International Securities Market Rulebook (the “ISM Rules”). The application for admission will be approved by the LSE and not the UK Listing Authority as is the case for the Main Board and the Professional Securities Market.
The ISM Rules incorporate simplified administrative and disclosure requirements and no listing agent is required. Issuers must have published audited financial statements that cover at least two years and the latest financial statements must be in respect of a period ending not more than 18 months before the date of the admission particulars. In some limited circumstances, issuers may have financial statements relating to a period shorter than two years.
The application for admission to trading must relate to all debt securities of that class issued or to be issued after admission if fungible with the securities admitted. The expected aggregate market value of the debt securities to be admitted (except for securities that are already admitted) must be at least £200,000 (although, securities of a lower value may be admitted if there will be an “adequate” market for such securities).
Convertible securities may be admitted to trading if the securities into which they are convertible or over which they give a right to buy/subscribe are already, or will become at the same time, admitted to trading on a suitable market that includes all LSE’s markets, regulated markets and any exchange/MTF deemed suitable by the LSE.
- Continuing obligations – an ISM issuer will be obliged to consider its obligations under the EU Market Abuse Regulation, which applies to Once admitted to trading, an issuer must ensure that all holders of securities are given equal treatment in respect of all the rights attaching to the securities. The issuer must publish information without delay relating to, among other things, any changes in the rights of holders to the securities, the redemption or cancellation of the securities, any payment default and more generally, any decision relating to bankruptcy, insolvency or cessation of payments.

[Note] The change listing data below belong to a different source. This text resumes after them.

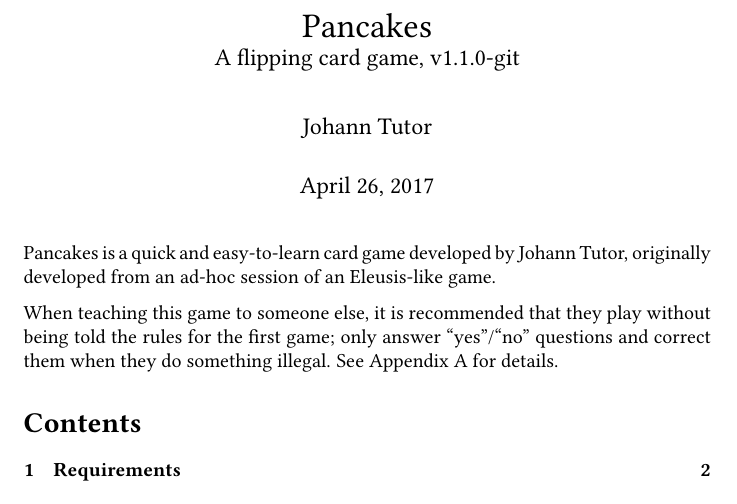
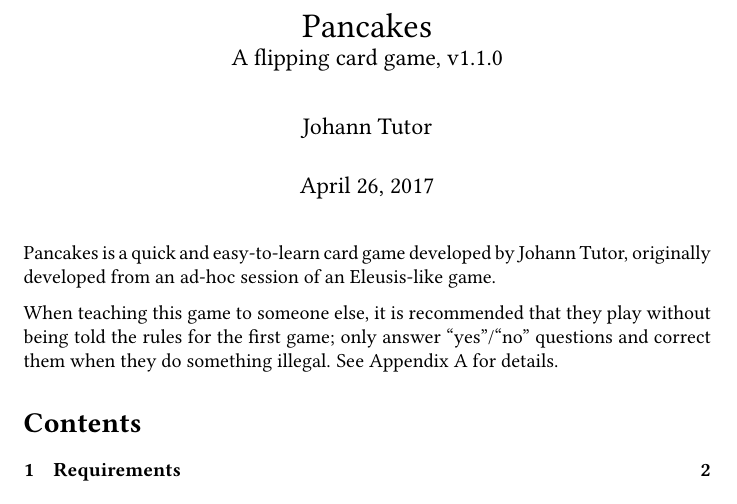
Before and after one commit to jmbtutor/pancakes, a LaTeX document (pancakes.tex): part of page 1 of 7, cut so that both start at the same text. Compiled offline with pdfLaTeX.

Commit message:
Remove -git tag

```diff
--- a/pancakes.tex
+++ b/pancakes.tex
@@ -10,7 +10,7 @@
 \usepackage{inconsolata}
 \usepackage{hyperref}
 
-\newcommand\theversion{1.1.0-git}
+\newcommand\theversion{1.1.0}
 
 \hypersetup{
   hidelinks,
```
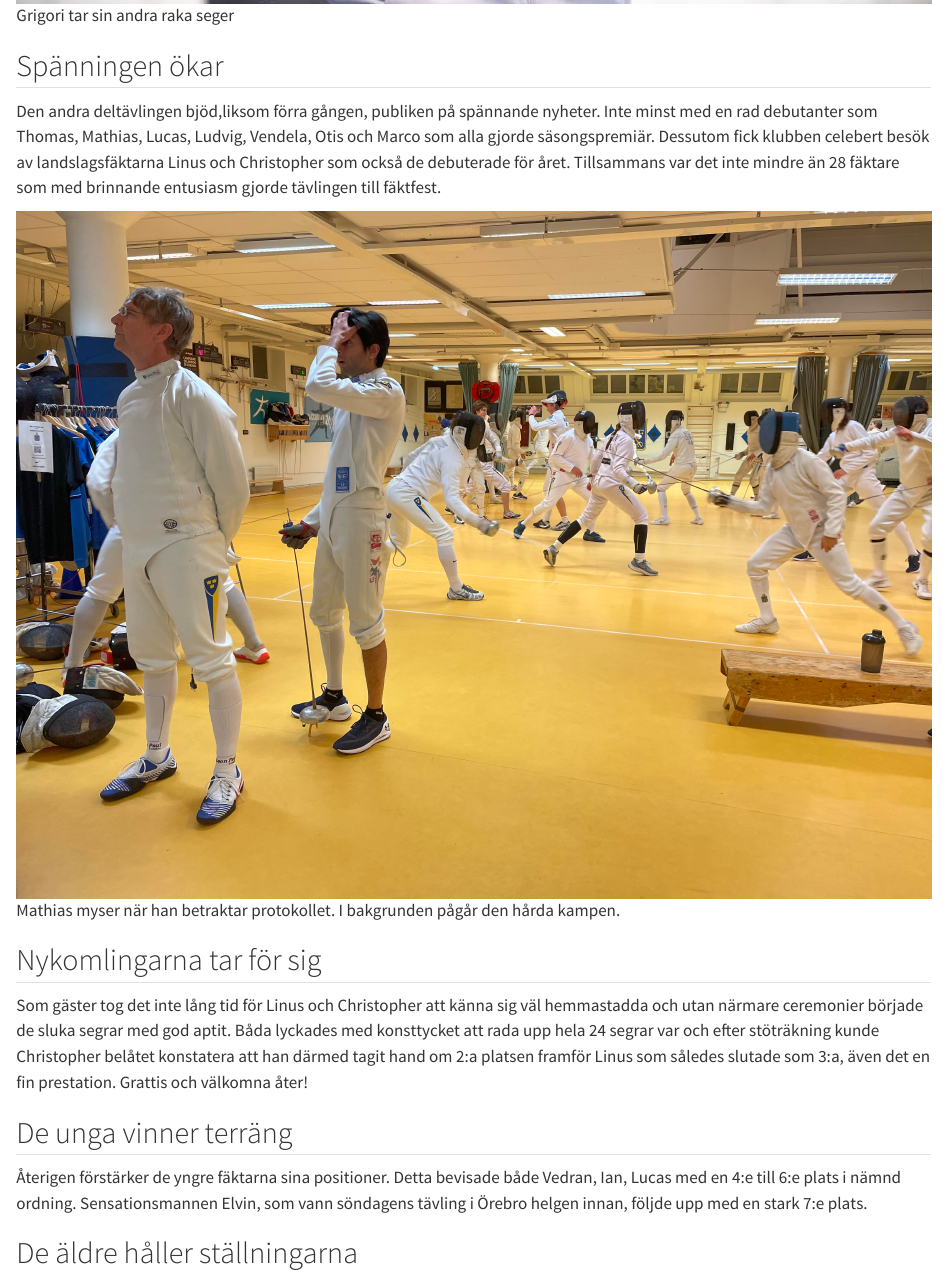
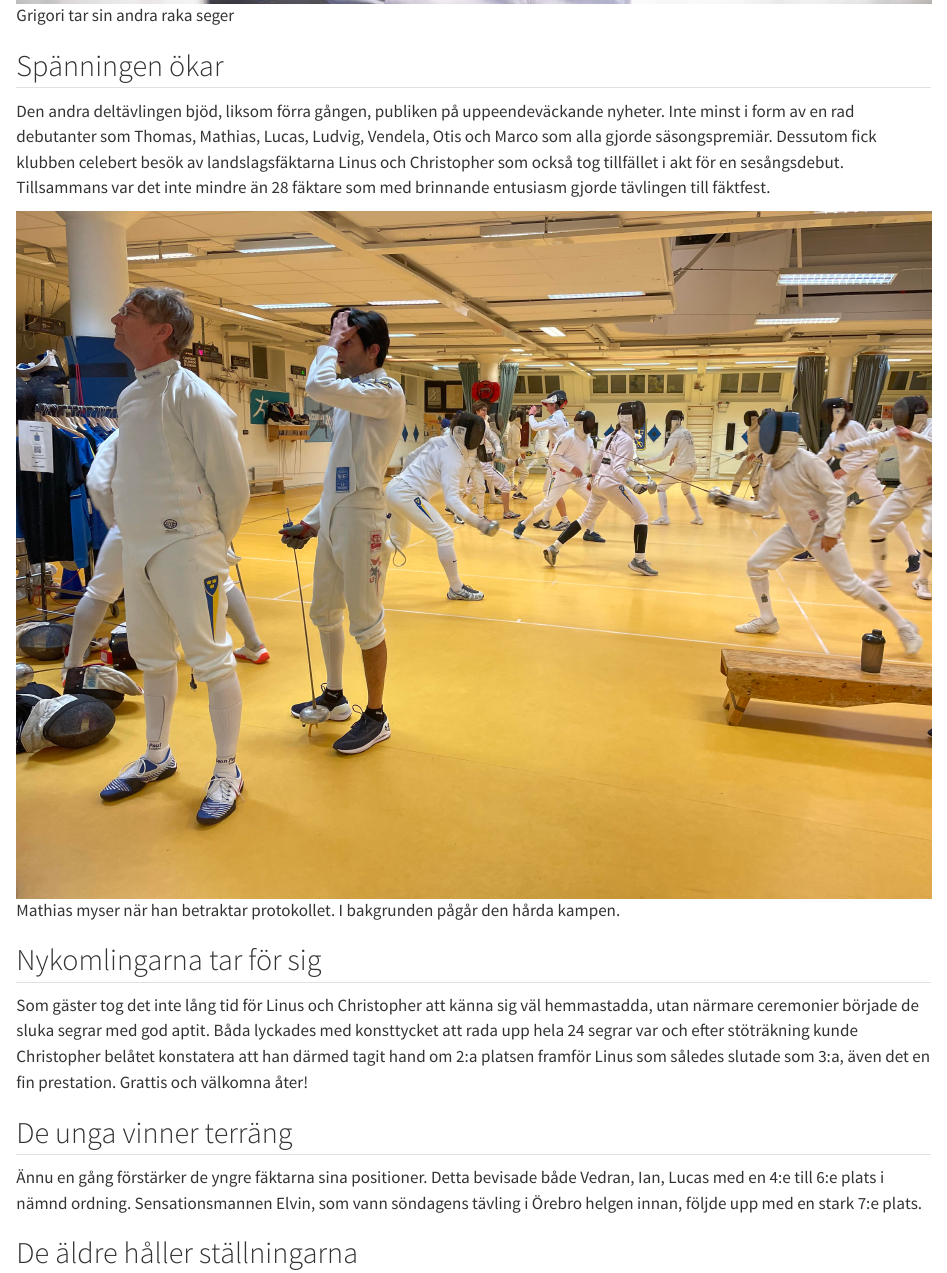
Before and after one commit to andreslagerlof/km2023, a Quarto document (posts/km-2/index.qmd): the page in a window 1100 px wide, from 740 px down. Rendered offline with R 4.5, knitr and Pandoc in place of Quarto, with nearby package versions; some code elsewhere in the file could not run offline.

Commit message:
Minor text updates in post for competition 2

```diff
--- a/posts/km-2/index.qmd
+++ b/posts/km-2/index.qmd
@@ -13,17 +13,17 @@ execute:
 
 ## Spänningen ökar
 
-Den andra deltävlingen bjöd,liksom förra gången, publiken på spännande nyheter. Inte minst med en rad debutanter som Thomas, Mathias, Lucas, Ludvig, Vendela, Otis och Marco som alla gjorde säsongspremiär. Dessutom fick klubben celebert besök av landslagsfäktarna Linus och Christopher som också de debuterade för året. Tillsammans var det inte mindre än 28 fäktare som med brinnande entusiasm gjorde tävlingen till fäktfest.
+Den andra deltävlingen bjöd, liksom förra gången, publiken på uppeendeväckande nyheter. Inte minst i form av en rad debutanter som Thomas, Mathias, Lucas, Ludvig, Vendela, Otis och Marco som alla gjorde säsongspremiär. Dessutom fick klubben celebert besök av landslagsfäktarna Linus och Christopher som också tog tillfället i akt för en sesångsdebut. Tillsammans var det inte mindre än 28 fäktare som med brinnande entusiasm gjorde tävlingen till fäktfest.
 
 ![Mathias myser när han betraktar protokollet. I bakgrunden pågår den hårda kampen.](km-2_kamp%20(1).jpg)
 
 ## Nykomlingarna tar för sig
 
-Som gäster tog det inte lång tid för Linus och Christopher att känna sig väl hemmastadda och utan närmare ceremonier började de sluka segrar med god aptit. Båda lyckades med konsttycket att rada upp hela 24 segrar var och efter stöträkning kunde Christopher belåtet konstatera att han därmed tagit hand om 2:a platsen framför Linus som således slutade som 3:a, även det en fin prestation. Grattis och välkomna åter!
+Som gäster tog det inte lång tid för Linus och Christopher att känna sig väl hemmastadda, utan närmare ceremonier började de sluka segrar med god aptit. Båda lyckades med konsttycket att rada upp hela 24 segrar var och efter stöträkning kunde Christopher belåtet konstatera att han därmed tagit hand om 2:a platsen framför Linus som således slutade som 3:a, även det en fin prestation. Grattis och välkomna åter!
 
 ## De unga vinner terräng
 
-Återigen förstärker de yngre fäktarna sina positioner. Detta bevisade både Vedran, Ian, Lucas med en 4:e till 6:e plats i nämnd ordning. Sensationsmannen Elvin, som vann söndagens tävling i Örebro helgen innan, följde upp med en stark 7:e plats.
+Ännu en gång förstärker de yngre fäktarna sina positioner. Detta bevisade både Vedran, Ian, Lucas med en 4:e till 6:e plats i nämnd ordning. Sensationsmannen Elvin, som vann söndagens tävling i Örebro helgen innan, följde upp med en stark 7:e plats.
 
 ## De äldre håller ställningarna
 
```
Also changed, not shown: posts/km-2/index.qmd (2 more changed lines), 4 other files.
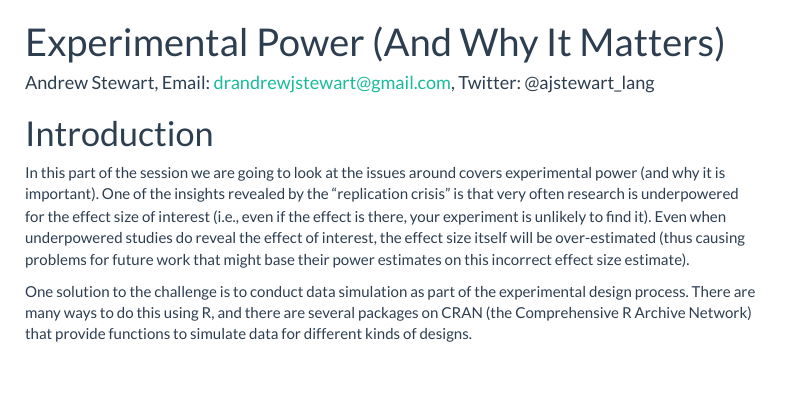
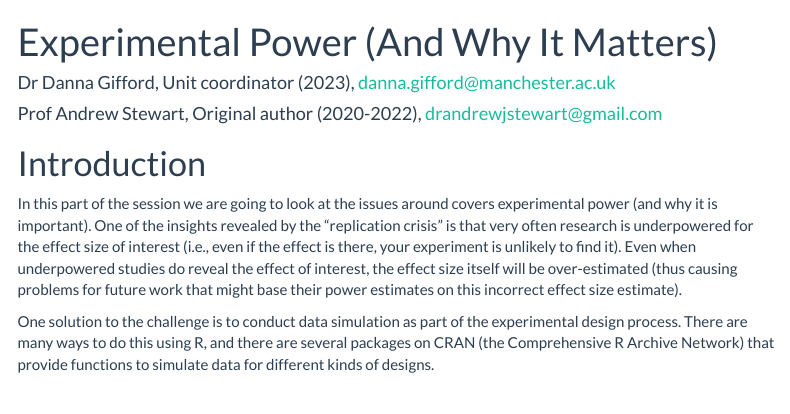
Before and after one commit to dannagifford/Wk6-13_experimental_power, an R Markdown document (script/13_experimental_power.Rmd): the page in a window 1100 px wide, from its top. The pictures show the output file knitted_workshop/13_experimental_power.html that the author committed with the source, opened offline; menus at the side of the page are left out.

Commit message:
Updated and depersonalised text

```diff
--- a/script/13_experimental_power.Rmd
+++ b/script/13_experimental_power.Rmd
@@ -1,6 +1,8 @@
 ---
 title: "Experimental Power (And Why It Matters)"
-author: "Andrew Stewart, Email: drandrewjstewart@gmail.com, Twitter: @ajstewart_lang"
+author:
+    - Dr Danna Gifford, Unit coordinator (2023), danna.gifford@manchester.ac.uk
+    - Prof Andrew Stewart, Original author (2020-2022), drandrewjstewart@gmail.com
 date: ""
 output:
   html_document:
```
Also changed, not shown: knitted_workshop/13_experimental_power.html.
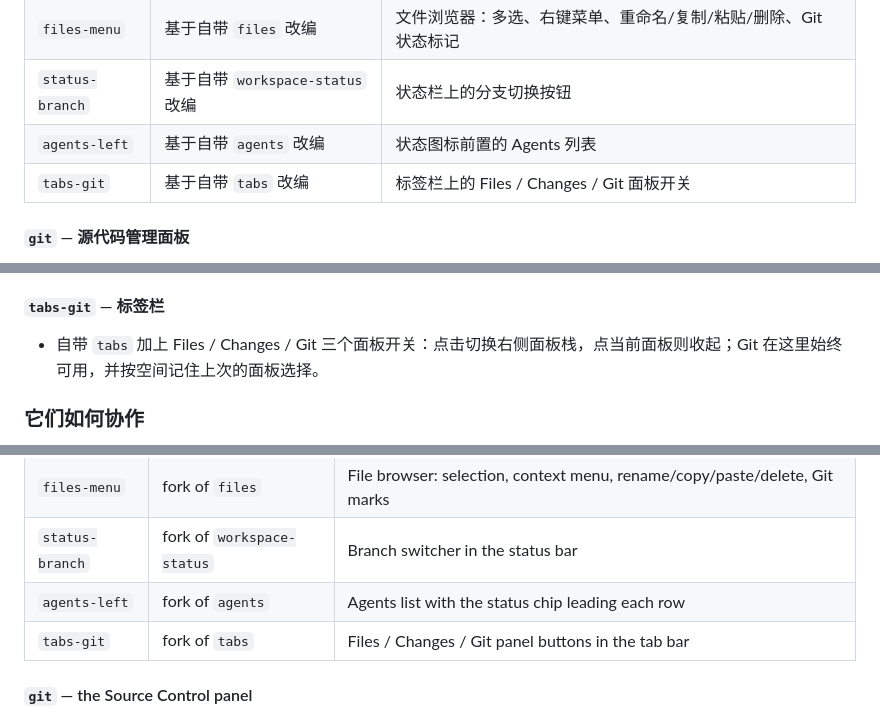
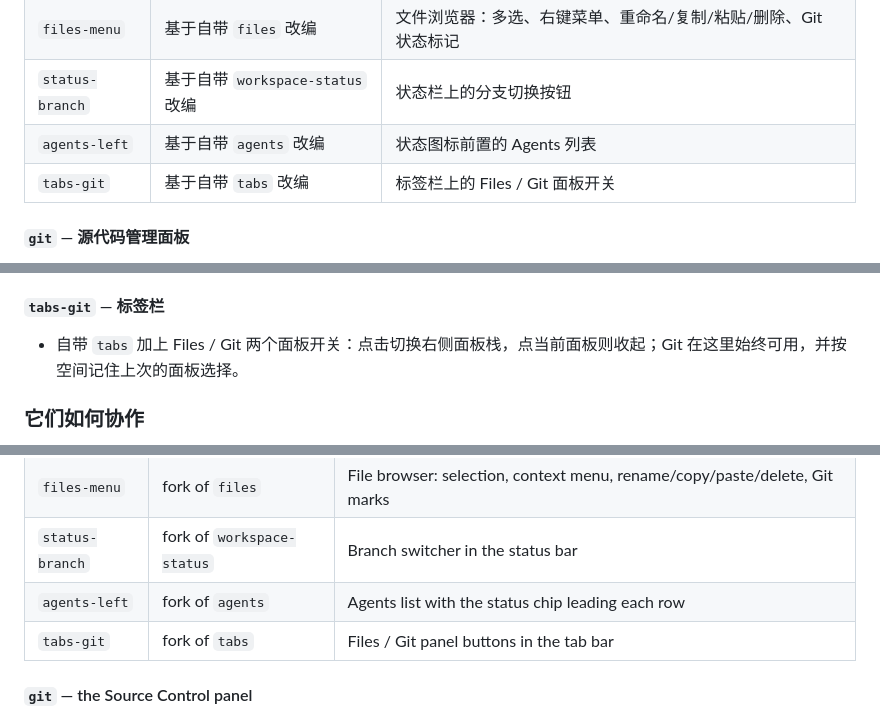
Before and after one commit to kidoln/herdr_desktop_mods, a Markdown page: README.md, 3 parts joined by grey strips. Rendered like a GitHub page.

```diff
--- a/README.md
+++ b/README.md
@@ -45,7 +45,7 @@
 | `files-menu` | 基于自带 `files` 改编 | 文件浏览器：多选、右键菜单、重命名/复制/粘贴/删除、Git 状态标记 |
 | `status-branch` | 基于自带 `workspace-status` 改编 | 状态栏上的分支切换按钮 |
 | `agents-left` | 基于自带 `agents` 改编 | 状态图标前置的 Agents 列表 |
-| `tabs-git` | 基于自带 `tabs` 改编 | 标签栏上的 Files / Changes / Git 面板开关 |
+| `tabs-git` | 基于自带 `tabs` 改编 | 标签栏上的 Files / Git 面板开关 |
 
 #### `git` — 源代码管理面板
 
@@ -92,7 +92,7 @@
 
 #### `tabs-git` — 标签栏
 
-- 自带 `tabs` 加上 Files / Changes / Git 三个面板开关：点击切换右侧面板栈，点当前面板则收起；Git 在这里始终可用，并按空间记住上次的面板选择。
+- 自带 `tabs` 加上 Files / Git 两个面板开关：点击切换右侧面板栈，点当前面板则收起；Git 在这里始终可用，并按空间记住上次的面板选择。
 
 ### 它们如何协作
 
@@ -175,7 +175,7 @@ The window looks like this:
 | `files-menu` | fork of `files` | File browser: selection, context menu, rename/copy/paste/delete, Git marks |
 | `status-branch` | fork of `workspace-status` | Branch switcher in the status bar |
 | `agents-left` | fork of `agents` | Agents list with the status chip leading each row |
-| `tabs-git` | fork of `tabs` | Files / Changes / Git panel buttons in the tab bar |
+| `tabs-git` | fork of `tabs` | Files / Git panel buttons in the tab bar |
 
 #### `git` — the Source Control panel
 
```
Also changed, not shown: other parts of README.md (+5 -5 lines), RECIPE.md (+24 -25 lines), preview.png, 2 other files.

The LSE has been keen to highlight that it will use a “customer-centric” approach towards admission applications. Debt specialists have been put in place to work with issuers on a collaborative basis and will deal with any questions before a formal application is made. Specific competitive timeframes have been given for the LSE to respond to draft admission particulars; three days for initial comments and two days for subsequent comments.
In May 2017, The National Power Corporation (India’s state run thermal power company) became the first issuer to list debt securities, a masala bond, on the ISM raising INR20bn (US$4bn).
In order to make UK debt markets focused on institutional investors more competitive, the UK Government announced in its March 2017 Budget its intention to exempt from withholding tax interest on debt traded on MTFs. Currently, the Quoted Eurobond Exemption removes the requirement for companies to withhold tax at the basic rate of income tax (currently 20%) for interest arising in the UK made by a company on debt listed on a “recognised stock exchange”. However, debt traded on UK MTFs does not fall within the exemption, but debt listed on MTFs in Dublin and Luxembourg is covered by the exemption. This gives rise to the perverse situation where UK issuers, to avail of a UK tax exemption, are encouraged to list relevant debt securities on MTFs designated as “recognised stock exchanges” in overseas markets, which leaves London at a competitive disadvantage. HM Revenue & Custom has issued a consultation paper on the proposed changes, whereby a company will not be required to deduct income tax from any interest payment on an interest bearing security admitted to trading on an MTF operated by a recognised stock exchange regulated in an EEA territory. The consultation closed on 12 June 2017 and HM Revenue & Custom intends that relevant legislation should take effect from April 2018. This change will increase the competitiveness of the UK primary debt markets and should stimulate growth in UK MTFs including ISM.